We need flooring. We are finishing a part of the basement, and it’s time to decide what to do about the floors. My fears about flooring, carpet especially, all stem from the mold and chemical sensitivities of my husband and son. Of course, I worry about dust and other allergens, toxic glues, dyes, fabrics, and mold, but add to that the idea of putting it in the basement, and I become totally overwhelmed. Mostly, I worry about mold down there, because it is darker, danker and usually quite a bit colder than the rest of our home. I don’t have to contend with it much now, because it is unfinished space, and we just store things down there, but once it is finished, the kids will want to be down there, and I want it to be safe, usable space.
Because we haven’t decided exactly how to condition the space, I started to really look into flooring materials and options that can withstand humidity, and will not be cesspools for mold. That is when I discovered cork flooring.
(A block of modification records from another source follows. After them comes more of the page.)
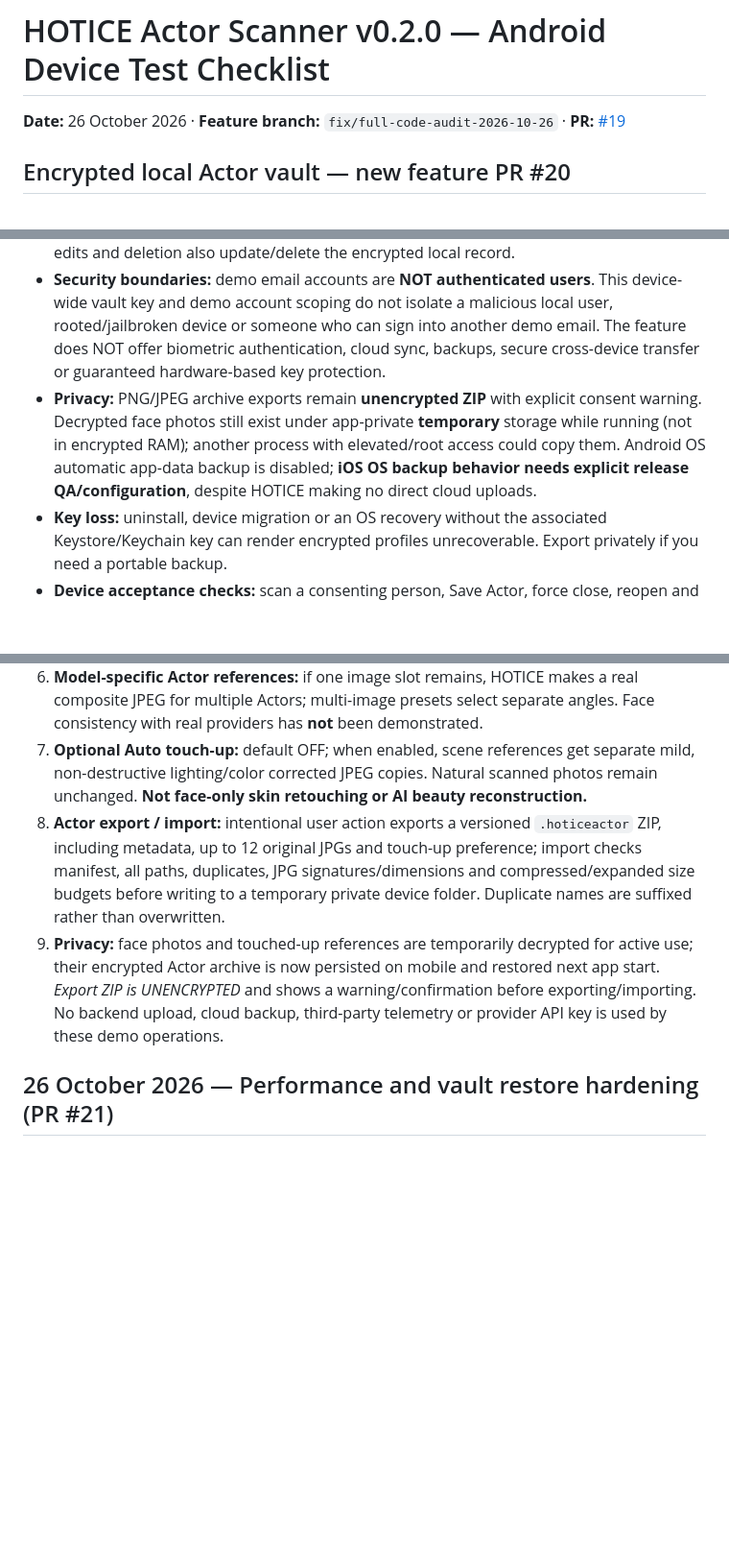
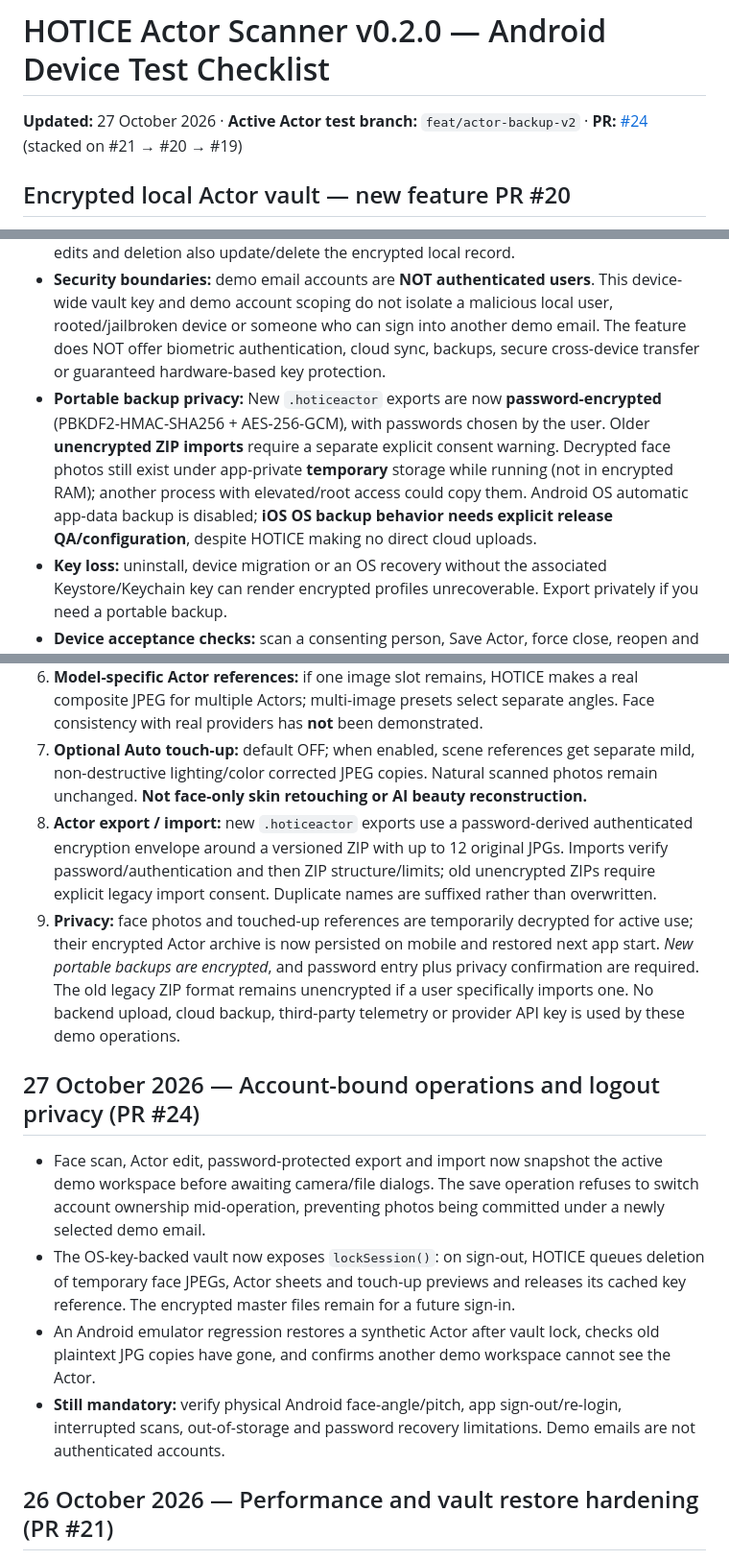
Before and after one commit to manbir6-ux/HOTICE, a Markdown page: docs/ACTOR_DEVICE_TEST_RELEASE.md, 3 parts joined by grey strips. Shown at 96% size. GitHub-like rendering; blank space fills up the shorter version.

Commit message:
docs: correct encrypted export claims and add logout purge/account-switch phone acceptance checks

```diff
--- a/docs/ACTOR_DEVICE_TEST_RELEASE.md
+++ b/docs/ACTOR_DEVICE_TEST_RELEASE.md
@@ -1,13 +1,13 @@
 # HOTICE Actor Scanner v0.2.0 — Android Device Test Checklist
 
-**Date:** 26 October 2026 · **Feature branch:** `fix/full-code-audit-2026-10-26` · **PR:** [#19](https://github.com/parmtech/HOTICE/pull/19)
+**Updated:** 27 October 2026 · **Active Actor test branch:** `feat/actor-backup-v2` · **PR:** [#24](https://github.com/parmtech/HOTICE/pull/24) (stacked on #21 → #20 → #19)
 
 ## Encrypted local Actor vault — new feature PR #20
 
 - **Mobile-only local persistence:** newly captured and ZIP-imported Actors, style, notes, original JPGs and Auto touch-up preference are persisted in app-private **AES-256-GCM authenticated encrypted** files on Android/iOS. Random filenames contain no Actor name. Encryption keys are kept using `flutter_secure_storage` (Android Keystore-/iOS Keychain-backed plugin).
 - **Restart workflow:** before Flutter starts, the previous temporary plaintext camera/preview copies are cleared. When Actors Studio loads, it decrypts available saved Actor archives and reconstructs short-lived local copies for preview, scene composition and export. Metadata edits and deletion also update/delete the encrypted local record.
 - **Security boundaries:** demo email accounts are **NOT authenticated users**. This device-wide vault key and demo account scoping do not isolate a malicious local user, rooted/jailbroken device or someone who can sign into another demo email. The feature does NOT offer biometric authentication, cloud sync, backups, secure cross-device transfer or guaranteed hardware-based key protection.
-- **Privacy:** PNG/JPEG archive exports remain **unencrypted ZIP** with explicit consent warning. Decrypted face photos still exist under app-private **temporary** storage while running (not in encrypted RAM); another process with elevated/root access could copy them. Android OS automatic app-data backup is disabled; **iOS OS backup behavior needs explicit release QA/configuration**, despite HOTICE making no direct cloud uploads.
+- **Portable backup privacy:** New `.hoticeactor` exports are now **password-encrypted** (PBKDF2-HMAC-SHA256 + AES-256-GCM), with passwords chosen by the user. Older **unencrypted ZIP imports** require a separate explicit consent warning. Decrypted face photos still exist under app-private **temporary** storage while running (not in encrypted RAM); another process with elevated/root access could copy them. Android OS automatic app-data backup is disabled; **iOS OS backup behavior needs explicit release QA/configuration**, despite HOTICE making no direct cloud uploads.
 - **Key loss:** uninstall, device migration or an OS recovery without the associated Keystore/Keychain key can render encrypted profiles unrecoverable. Export privately if you need a portable backup.
 - **Device acceptance checks:** scan a consenting person, Save Actor, force close, reopen and check seven restored images and metadata; edit/rename, restart, then delete and restart to verify removal. Create two demo email workspaces and check no UI cross-account Actor leakage. Test disabled/locked secure storage, corrupted vault files and uninstall behavior.
 - **Tests:** Crypto regression covers roundtrip, fresh AES-GCM nonce, wrong key/account AAD and ciphertext tampering. Widget tests and emulator still need to pass on the latest branch; no actual physical-device encrypted-store persistence proof yet.
@@ -21,8 +21,15 @@
 5. **Review / Retake:** every photo is shown in the review gallery with its own Retake button; the named Actor is created only after final confirmation. Basic dark/overexposed/low-detail advisories are non-blocking.
 6. **Model-specific Actor references:** if one image slot remains, HOTICE makes a real composite JPEG for multiple Actors; multi-image presets select separate angles. Face consistency with real providers has **not** been demonstrated.
 7. **Optional Auto touch-up:** default OFF; when enabled, scene references get separate mild, non-destructive lighting/color corrected JPEG copies. Natural scanned photos remain unchanged. **Not face-only skin retouching or AI beauty reconstruction.**
-8. **Actor export / import:** intentional user action exports a versioned `.hoticeactor` ZIP, including metadata, up to 12 original JPGs and touch-up preference; import checks manifest, all paths, duplicates, JPG signatures/dimensions and compressed/expanded size budgets before writing to a temporary private device folder. Duplicate names are suffixed rather than overwritten.
-9. **Privacy:** face photos and touched-up references are temporarily decrypted for active use; their encrypted Actor archive is now persisted on mobile and restored next app start. *Export ZIP is UNENCRYPTED* and shows a warning/confirmation before exporting/importing. No backend upload, cloud backup, third-party telemetry or provider API key is used by these demo operations.
+8. **Actor export / import:** new `.hoticeactor` exports use a password-derived authenticated encryption envelope around a versioned ZIP with up to 12 original JPGs. Imports verify password/authentication and then ZIP structure/limits; old unencrypted ZIPs require explicit legacy import consent. Duplicate names are suffixed rather than overwritten.
+9. **Privacy:** face photos and touched-up references are temporarily decrypted for active use; their encrypted Actor archive is now persisted on mobile and restored next app start. *New portable backups are encrypted*, and password entry plus privacy confirmation are required. The old legacy ZIP format remains unencrypted if a user specifically imports one. No backend upload, cloud backup, third-party telemetry or provider API key is used by these demo operations.
+
+## 27 October 2026 — Account-bound operations and logout privacy (PR #24)
+
+- Face scan, Actor edit, password-protected export and import now snapshot the active demo workspace before awaiting camera/file dialogs. The save operation refuses to switch account ownership mid-operation, preventing photos being committed under a newly selected demo email.
+- The OS-key-backed vault now exposes `lockSession()`: on sign-out, HOTICE queues deletion of temporary face JPEGs, Actor sheets and touch-up previews and releases its cached key reference. The encrypted master files remain for a future sign-in.
+- An Android emulator regression restores a synthetic Actor after vault lock, checks old plaintext JPG copies have gone, and confirms another demo workspace cannot see the Actor.
+- **Still mandatory:** verify physical Android face-angle/pitch, app sign-out/re-login, interrupted scans, out-of-storage and password recovery limitations. Demo emails are not authenticated accounts.
 
 ## 26 October 2026 — Performance and vault restore hardening (PR #21)
 
```
Also changed, not shown: other parts of docs/ACTOR_DEVICE_TEST_RELEASE.md (+1 -1 lines).
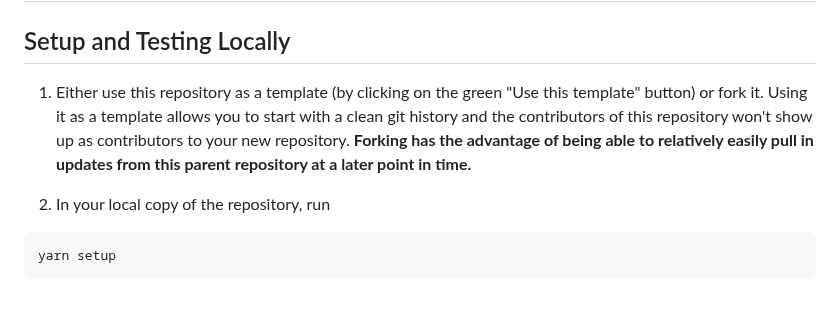
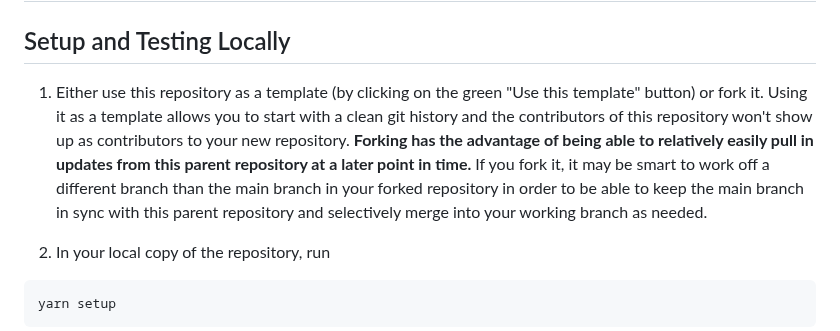
Before and after one commit to holochain/kangaroo-electron, a Markdown page: README.md, the part around the change. Rendered like a GitHub page; blank space fills up the shorter version.

Commit message:
add more detail to readme

```diff
--- a/README.md
+++ b/README.md
@@ -12,7 +12,7 @@ This repository let's you easily convert your Holochain app into a standalone, e
 ## Setup and Testing Locally
 
 1. Either use this repository as a template (by clicking on the green "Use this template" button) or fork it.
-Using it as a template allows you to start with a clean git history and the contributors of this repository won't show up as contributors to your new repository. **Forking has the advantage of being able to relatively easily pull in updates from this parent repository at a later point in time.**
+Using it as a template allows you to start with a clean git history and the contributors of this repository won't show up as contributors to your new repository. **Forking has the advantage of being able to relatively easily pull in updates from this parent repository at a later point in time.** If you fork it, it may be smart to work off a different branch than the main branch in your forked repository in order to be able to keep the main branch in sync with this parent repository and selectively merge into your working branch as needed.
 
 2. In your local copy of the repository, run
 
```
Now before you write me off, please hear me out. I may enlighten you about ole’ cork: Cork is inherently antimicrobial, and mold and mildew resistant, due to the presence of suberin. Suberin is a naturally occurring substance that gives cork its waxy barrier. It repels dust, mold, bacteria, insects and even fire. If the surface that you are laying the floor on is even, cork flooring does not require a subfloor or any glue, which eliminates moisture seeping into the subfloor material and the potential toxic off-gassing of many flooring glues and adhesives. And, if you are a DIY family, like us, manufacturers now offer easy-to-install cork flooring in panels that snap together without glue or nails. If an area of the floor becomes stained or damaged, it can easily be cut out, and replaced. Variations in color or texture with the cork panels or tiles, just add to its character.
Suberin also makes cork relatively impermeable to moisture. If something spills on it, it can easily be wiped away. Any kind of soil is easily cleaned off as well. Now, as with any natural material, submerged or flooded cork floors would need to be dried out. Also, if your floors are in standing water for any prolonged amount of time, you need to treat them for mold, and you probably have a bigger problem that needs handling ASAP.
Unlike carpet, cork does not shed any irritating fibers and will not aggravate allergies. It has natural insulating properties and natural cushioning, so it is very quiet, and warm underfoot. In terms of sound, cork is oftentimes installed as wall and ceiling material in recording studio to absorb sound—no bouncing around, total sound absorption. So when my kids are playing and screaming, the sound won’t drive me crazy. One of its only drawbacks is its susceptibility to fading when placed in direct sunlight. Since it would be going in our basement, it is not a concern for us, but I wanted to mention it.
I could not believe that I had never heard of all of the positive aspects of cork. I don’t know that many people even consider it. It’s funny what having a husband who is vulnerable to mold and a chemically sensitive child will do for you on that front. Did you know that the floors in the Library of Congress are made of cork and are over 100 years old—I should say that they can hold up! Architect Frank Lloyd Wright was such a huge fan of cork that he used it on the walls and floors of the bathrooms in his famous Fallingwater home in PA . The home was built in the 1930s, and the bathrooms still have no odor or visible evidence of mold or mildew.
If you are wondering about cork maintenance and cleaning, it is easy: Use your broom, vacuum and/or Swiffer to remove the dust and dirt. Use warm water and a small amount of dish soap and dampen a sponge mop to surface clean. Use a clean, dry cloth to dry them, and allow to air dry the rest of the way. I would even squirt the floors with the EC3 Mold Solution Spray, and allow it to air dry. Then, they would be clean and mold free. We actually have friends with what they call the “rustic look” cork tiles in their kitchen. They claim that the cork hides stains too well sometimes. They have also used a Sharpie marker, on occasion, to cover a scratch. The variations in textures and colors of cork lend themselves to something in the same category as hotel room carpet, in the sense that stains tend to blend, for better or worse. I vote better when I’m the one maintaining it.
With prices ranging from $2 to $7 a square foot, and cheaper when on sale, I think that cork’s ability to last and withstand the elements makes it an economical option. Since it would be going in our basement, we would choose the traditional flecked variety at $3 per foot. When I priced out other flooring options, the only ones that were lower were vinyl and ceramic tile, both at 75 cents and up per square foot. Neither would be options for us in the basement, though—too cold! Carpet could be cheaper, with starting prices at $2 per foot, but I’m against having it in our basement, because of moisture and humidity concerns.
Armed with my new information and excitement, I’m set to convince my husband, and to begin cork flooring shopping. Stay tuned….